Thomas finished his career with a .301 batting average, a .419 on base percentage and a .555 slugging percentage. Babe Ruth is the only major leaguer with at least 10,000 plate appearances who surpassed Thomas in all three of those categories. Ruth, Hank Aaron, Jimmie Foxx and Willie Mays are the only clean players who exceeded Thomas in both batting average and career home runs (521)*. Thomas is the only player who compiled a streak of seven straight seasons with at least a .300 average, 100 walks, 100 runs, 100 RBI and 20 home runs.

The Baseball Hall of Fame voters selected Thomas in his first year of eligibility and on Sunday "The Big Hurt" joined Greg Maddux, Tom Glavine, Joe Torre, Bobby Cox and Tony LaRussa in the Hall of Fame Class of 2014. Thomas' Hall of Fame Induction Speech overflows with gratitude for the many relatives, friends, teammates and coaches who shaped his development as a man and as a baseball player. Thomas concluded with a simple, powerful statement: "To all you kids out there, just remember one thing from today. There are no shortcuts to success. Hard work, dedication, commitment, stay true to who you are. God bless you all, and I thank you."

*Manny Ramirez is a PED cheater, so his statistics should be classified as "fiction."

Tuesday, June 3, 2014

Vladimir Kramnik Explains Why He Loves Chess

I am not a huge Vladimir Kramnik fan, primarily because I believe that he dodged a World Championship rematch with Garry Kasparov; I think that Kramnik rightfully expected to lose a potential rematch but it is cowardly and unseemly for an elite player to intentionally avoid facing another elite player. All that being said, Kramnik is a superb chess technician and in a recent interview he shared some fascinating insights about chess in general and his career in particular. Here are some excerpts:

Every top player has his own style of play--like painters. You see a painting and say, okay, this is Modigliani, or Raphael, because you cannot confuse them with anyone else. It's the same with chess, which means it is also an art. Chess players are all slightly different and have their own clear way of seeing chess, and you can see it when you play through their games...

I don't consider myself a genius--seriously, and I am sincere with you, I don't think I am a genius.
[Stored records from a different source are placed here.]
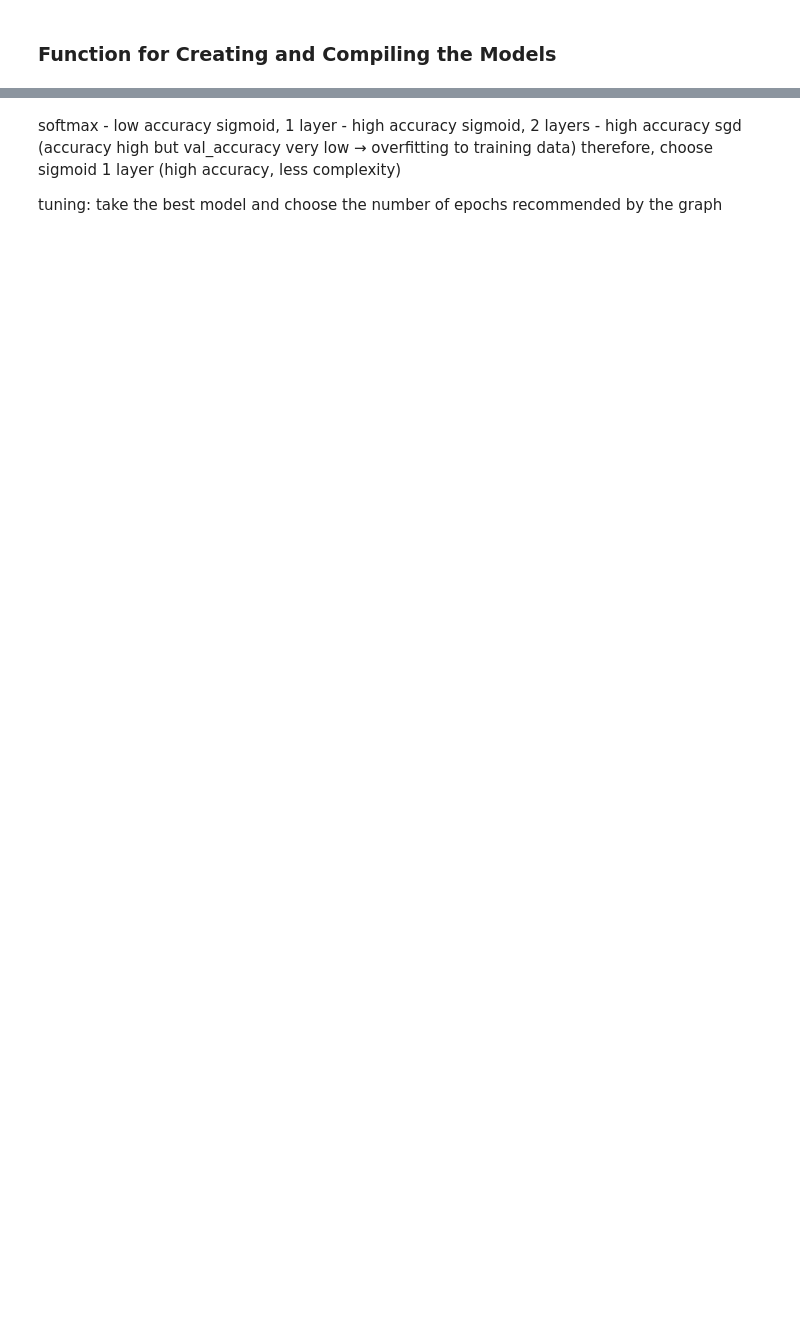
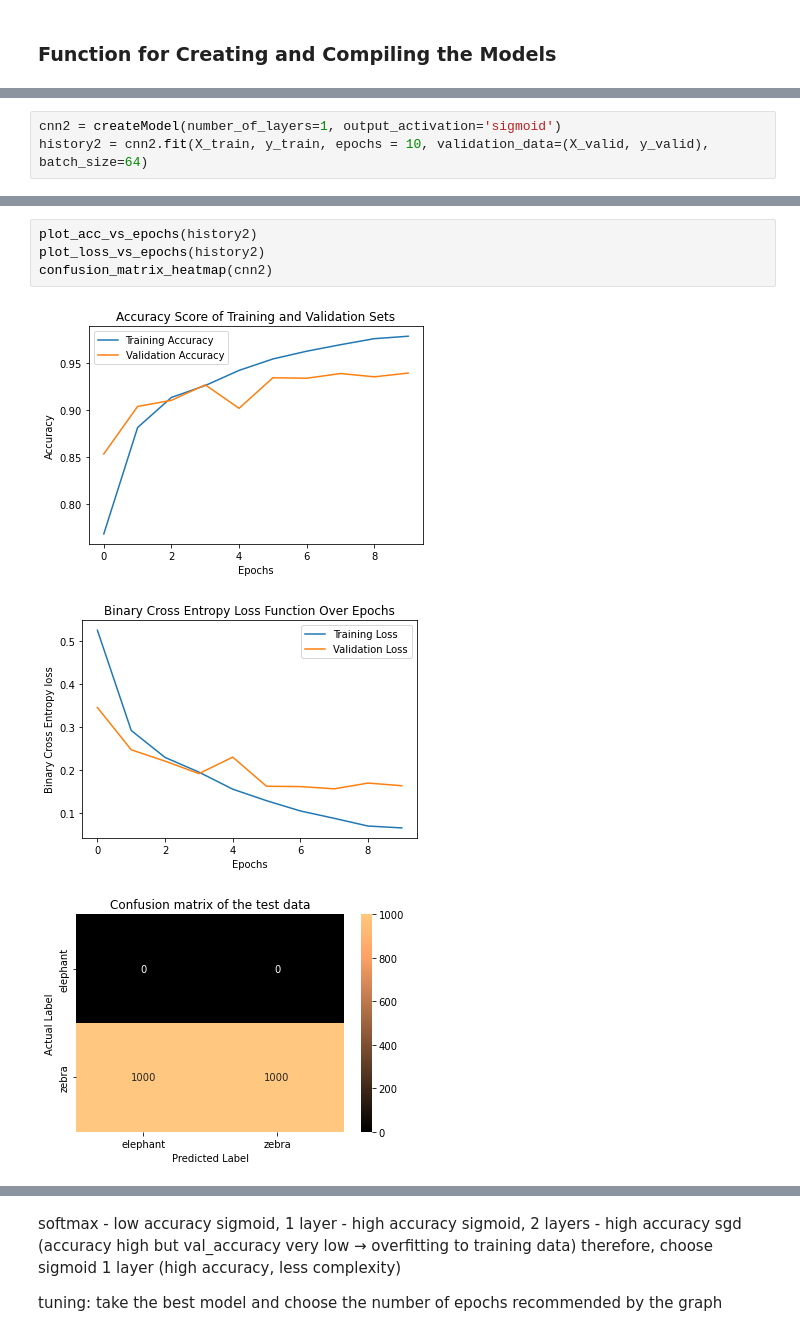
Before and after one commit to Saurabh-Roy/Project2, a Jupyter notebook: Submission.ipynb, the cells around one changed output, grey strips where cells are left out. Drawn from its saved outputs; the diff is of its cells as text; blank space fills up the shorter version.

```diff
--- a/Submission.ipynb
+++ b/Submission.ipynb
@@ -244,0 +308,3 @@ Epoch 10/10
+# %%
+cnn2 = createModel(number_of_layers=1, output_activation='sigmoid')
+history2 = cnn2.fit(X_train, y_train, epochs = 10, validation_data=(X_valid, y_valid), batch_size=64)
@@ -244,0 +329,8 @@ Epoch 10/10
+# %%
+plot_acc_vs_epochs(history2)
+plot_loss_vs_epochs(history2)
+confusion_matrix_heatmap(cnn2)
+# %% [output]
+[figure, added]
+[figure, added]
+[figure, added]
```
Also changed, not shown: parts of 27 cells of this notebook.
Of course I am gifted at chess and have quite good analytical capabilities, and certain things where I am better than average. But you don't need to be a genius to be a top chess player. It's about many other qualities, about strength of character and, most importantly, the ability to learn. If you are learning very quickly in certain areas it means you have talent. The ability to learn is what I notice in all top players--but also top musicians and other people of art. In their area they learn in seconds, and that is what is called talent.

For me, personally, a beautiful game of chess is a game where everything was very logical, very well built and performed, from the beginning to the end. That is the highest definition of mastery in chess. When millimeter to millimeter everything is perfect. So for me it is perfection. For many other players it's more imagination, sometimes strange and even wrong decisions, something absurd or abstract. But I am more a classicist in chess, and also in art, where I like classical art of the 17th century. I like the beauty and the purity of the game.

Compared to life chess is very strict. In life you can be lucky, you can be born in a very rich family, you can do crazy things and still get away with it. But in chess you will not--you are going to lose. In chess you have to be very disciplined in your thinking. There are a lot of things in chess that are similar to life: you have to understand that sometimes you have to sacrifice a little bit of something to get other advantages, you have to see the whole board and the whole picture, otherwise you will never be a good chess player. In life it is also similar.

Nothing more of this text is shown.